Web document revisions
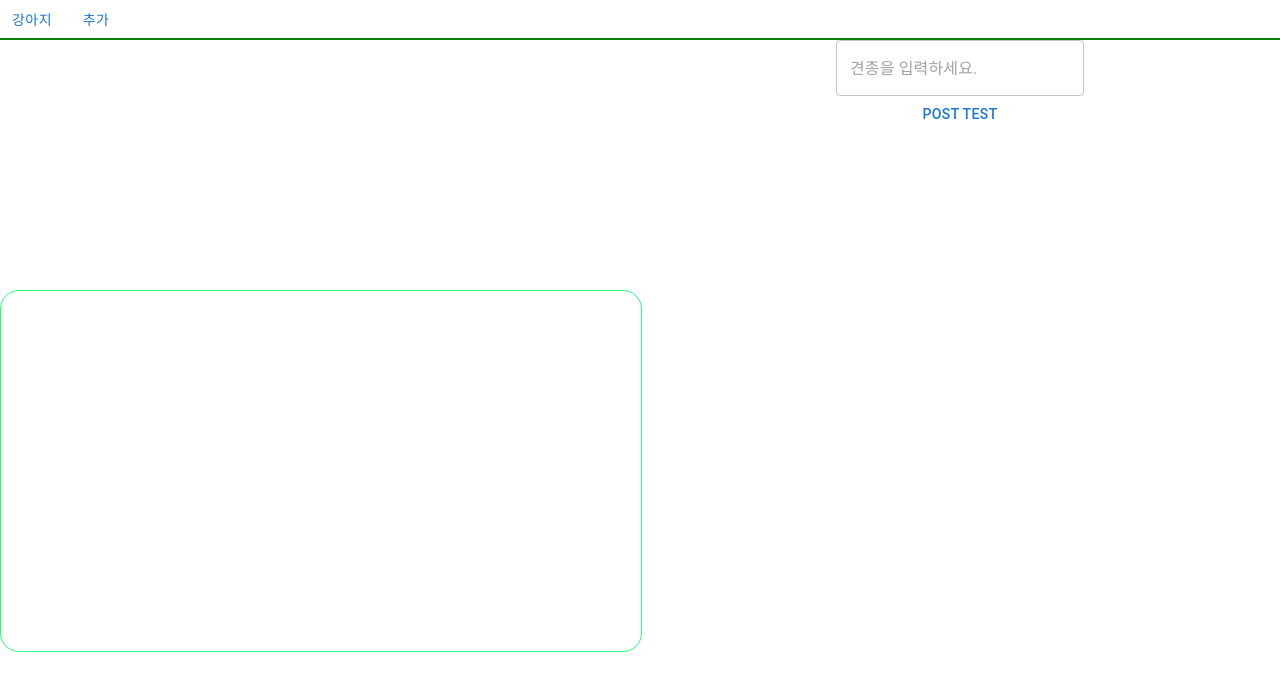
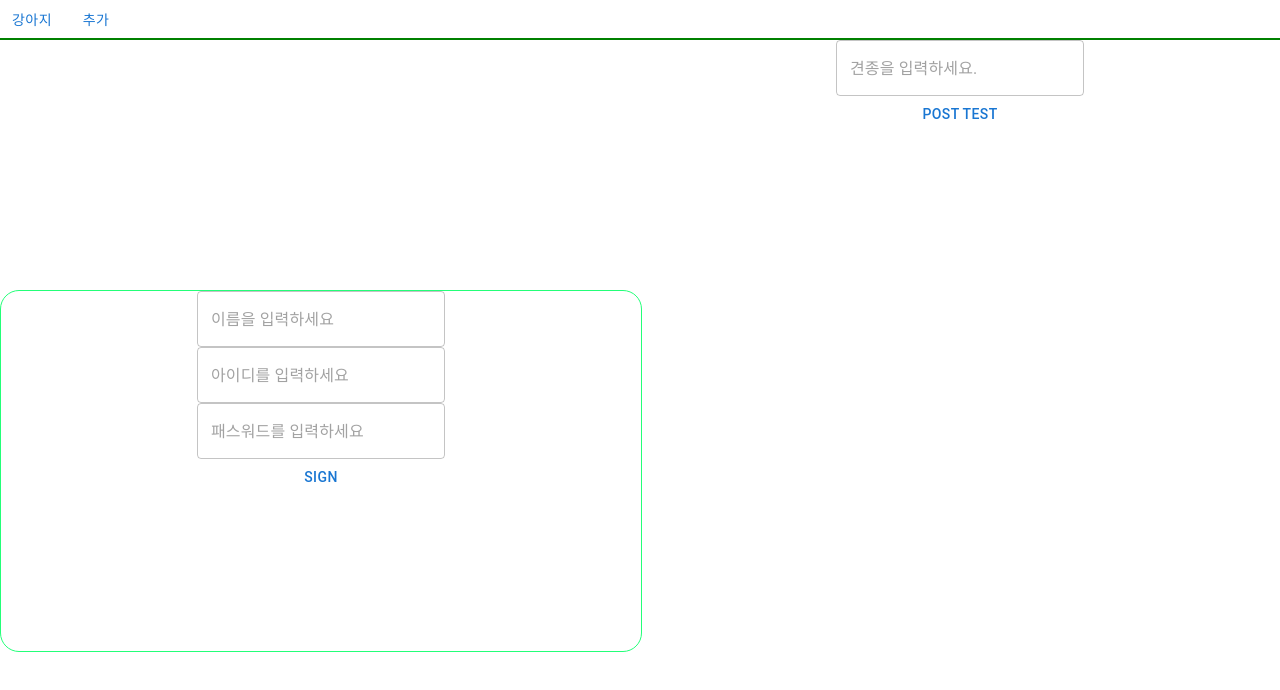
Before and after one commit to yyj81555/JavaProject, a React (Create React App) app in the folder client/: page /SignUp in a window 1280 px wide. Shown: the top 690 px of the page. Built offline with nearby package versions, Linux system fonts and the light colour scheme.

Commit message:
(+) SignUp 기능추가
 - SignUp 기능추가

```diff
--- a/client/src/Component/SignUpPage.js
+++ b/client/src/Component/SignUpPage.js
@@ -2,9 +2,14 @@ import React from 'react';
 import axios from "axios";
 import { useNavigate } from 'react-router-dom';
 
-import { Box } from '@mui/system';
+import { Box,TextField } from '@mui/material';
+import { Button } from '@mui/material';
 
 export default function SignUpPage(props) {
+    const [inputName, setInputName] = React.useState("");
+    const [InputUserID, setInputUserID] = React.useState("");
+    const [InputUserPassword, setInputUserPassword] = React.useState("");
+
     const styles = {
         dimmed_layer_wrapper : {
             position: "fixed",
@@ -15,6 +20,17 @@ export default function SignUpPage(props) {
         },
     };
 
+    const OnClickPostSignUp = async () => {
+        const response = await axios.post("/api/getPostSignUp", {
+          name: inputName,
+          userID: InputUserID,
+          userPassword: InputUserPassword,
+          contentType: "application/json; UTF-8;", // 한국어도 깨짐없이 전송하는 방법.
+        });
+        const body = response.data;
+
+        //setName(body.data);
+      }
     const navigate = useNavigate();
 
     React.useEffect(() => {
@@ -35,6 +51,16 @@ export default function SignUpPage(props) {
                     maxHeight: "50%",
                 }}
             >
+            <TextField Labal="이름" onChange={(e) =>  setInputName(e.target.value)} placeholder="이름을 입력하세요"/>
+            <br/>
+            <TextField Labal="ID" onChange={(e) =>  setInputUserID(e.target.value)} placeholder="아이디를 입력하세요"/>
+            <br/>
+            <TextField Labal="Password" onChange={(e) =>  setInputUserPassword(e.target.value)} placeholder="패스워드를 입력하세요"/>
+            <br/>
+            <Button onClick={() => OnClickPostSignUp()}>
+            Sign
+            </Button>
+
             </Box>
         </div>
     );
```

TASK REQUIREMENTS:
When the entries above show the word "from" in a line, copy that line out.

EXERCISE ANSWER:
@@ -2,9 +2,14 @@ import React from 'react';
 import axios from "axios";
 import { useNavigate } from 'react-router-dom';
-import { Box } from '@mui/system';
+import { Box,TextField } from '@mui/material';
+import { Button } from '@mui/material';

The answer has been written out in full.